[Instructions to follow]
Reproduce the entries below exactly, but only from the line containing "-zone. A world" to the line containing "Run it the way", inclusive.

[Provided information]
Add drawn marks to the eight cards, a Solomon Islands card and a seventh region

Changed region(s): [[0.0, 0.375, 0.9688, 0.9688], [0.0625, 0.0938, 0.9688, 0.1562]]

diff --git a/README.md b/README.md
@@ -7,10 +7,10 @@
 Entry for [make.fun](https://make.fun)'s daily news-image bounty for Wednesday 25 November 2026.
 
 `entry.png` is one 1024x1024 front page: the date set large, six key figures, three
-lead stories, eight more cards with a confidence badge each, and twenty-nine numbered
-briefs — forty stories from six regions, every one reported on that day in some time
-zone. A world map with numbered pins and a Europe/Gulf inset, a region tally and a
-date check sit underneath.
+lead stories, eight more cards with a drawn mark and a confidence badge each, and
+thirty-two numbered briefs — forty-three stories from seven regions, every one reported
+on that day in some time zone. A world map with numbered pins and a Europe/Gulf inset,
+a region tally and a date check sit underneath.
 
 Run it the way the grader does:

---

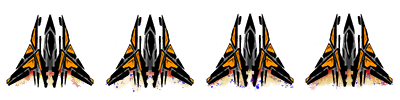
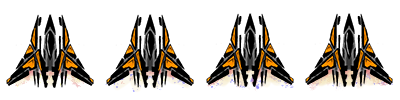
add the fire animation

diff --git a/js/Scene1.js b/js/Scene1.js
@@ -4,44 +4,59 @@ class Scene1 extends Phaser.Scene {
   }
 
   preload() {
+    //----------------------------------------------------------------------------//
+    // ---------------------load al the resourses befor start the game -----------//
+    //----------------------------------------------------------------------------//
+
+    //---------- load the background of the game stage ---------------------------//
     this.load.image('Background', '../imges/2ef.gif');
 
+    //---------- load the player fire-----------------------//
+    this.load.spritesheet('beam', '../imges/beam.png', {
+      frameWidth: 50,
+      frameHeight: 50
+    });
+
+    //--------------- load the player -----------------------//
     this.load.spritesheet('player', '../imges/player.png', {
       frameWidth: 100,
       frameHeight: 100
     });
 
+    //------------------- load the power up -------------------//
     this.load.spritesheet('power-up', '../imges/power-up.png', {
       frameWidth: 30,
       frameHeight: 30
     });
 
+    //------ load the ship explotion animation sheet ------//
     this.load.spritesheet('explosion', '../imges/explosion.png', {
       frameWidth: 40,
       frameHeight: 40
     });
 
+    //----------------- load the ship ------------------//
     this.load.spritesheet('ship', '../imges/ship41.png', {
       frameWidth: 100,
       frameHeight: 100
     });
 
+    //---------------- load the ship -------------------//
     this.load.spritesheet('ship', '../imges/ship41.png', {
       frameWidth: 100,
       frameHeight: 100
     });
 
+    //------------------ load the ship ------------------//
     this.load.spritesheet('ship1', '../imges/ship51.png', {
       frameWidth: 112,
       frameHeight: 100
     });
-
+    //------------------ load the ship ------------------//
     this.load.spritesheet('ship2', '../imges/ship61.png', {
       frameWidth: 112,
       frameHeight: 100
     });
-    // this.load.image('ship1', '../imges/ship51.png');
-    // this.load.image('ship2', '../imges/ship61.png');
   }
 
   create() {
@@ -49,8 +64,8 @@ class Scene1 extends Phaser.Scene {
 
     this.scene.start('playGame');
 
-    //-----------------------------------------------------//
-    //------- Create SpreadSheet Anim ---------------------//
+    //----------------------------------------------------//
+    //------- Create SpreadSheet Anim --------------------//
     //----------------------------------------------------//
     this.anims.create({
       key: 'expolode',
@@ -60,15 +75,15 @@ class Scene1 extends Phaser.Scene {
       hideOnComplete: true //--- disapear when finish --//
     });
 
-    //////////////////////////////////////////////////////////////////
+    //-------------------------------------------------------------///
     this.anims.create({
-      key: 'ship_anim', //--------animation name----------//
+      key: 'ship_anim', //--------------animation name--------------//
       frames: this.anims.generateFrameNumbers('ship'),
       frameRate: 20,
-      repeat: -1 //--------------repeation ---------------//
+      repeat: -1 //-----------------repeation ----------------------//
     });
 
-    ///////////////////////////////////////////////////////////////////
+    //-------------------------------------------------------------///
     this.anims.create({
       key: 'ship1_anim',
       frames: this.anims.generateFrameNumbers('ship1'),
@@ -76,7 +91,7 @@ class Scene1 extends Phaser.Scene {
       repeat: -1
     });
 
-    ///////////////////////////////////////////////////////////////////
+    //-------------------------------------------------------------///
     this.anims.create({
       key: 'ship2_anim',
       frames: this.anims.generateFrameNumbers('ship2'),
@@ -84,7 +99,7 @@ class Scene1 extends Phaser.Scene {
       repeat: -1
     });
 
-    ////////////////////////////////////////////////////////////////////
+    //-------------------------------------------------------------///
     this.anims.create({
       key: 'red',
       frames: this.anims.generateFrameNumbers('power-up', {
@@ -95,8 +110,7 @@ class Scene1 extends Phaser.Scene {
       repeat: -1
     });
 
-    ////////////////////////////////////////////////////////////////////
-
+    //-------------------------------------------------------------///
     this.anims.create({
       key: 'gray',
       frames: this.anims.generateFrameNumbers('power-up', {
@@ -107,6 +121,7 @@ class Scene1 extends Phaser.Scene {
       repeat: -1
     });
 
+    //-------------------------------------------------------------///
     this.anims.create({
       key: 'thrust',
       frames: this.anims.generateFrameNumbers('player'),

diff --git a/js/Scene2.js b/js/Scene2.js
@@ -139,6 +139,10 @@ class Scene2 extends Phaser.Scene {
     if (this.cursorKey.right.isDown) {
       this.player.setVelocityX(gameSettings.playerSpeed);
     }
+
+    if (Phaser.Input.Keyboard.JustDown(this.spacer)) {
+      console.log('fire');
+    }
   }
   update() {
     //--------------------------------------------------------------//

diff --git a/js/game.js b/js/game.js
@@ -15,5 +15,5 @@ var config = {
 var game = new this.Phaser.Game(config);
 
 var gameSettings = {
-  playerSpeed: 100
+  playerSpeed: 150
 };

[Output for this exercise]
-zone. A world map with numbered pins and a Europe/Gulf inset, a region tally and a
-date check sit underneath.
+lead stories, eight more cards with a drawn mark and a confidence badge each, and
+thirty-two numbered briefs — forty-three stories from seven regions, every one reported
+on that day in some time zone. A world map with numbered pins and a Europe/Gulf inset,
+a region tally and a date check sit underneath.
 
 Run it the way the grader does:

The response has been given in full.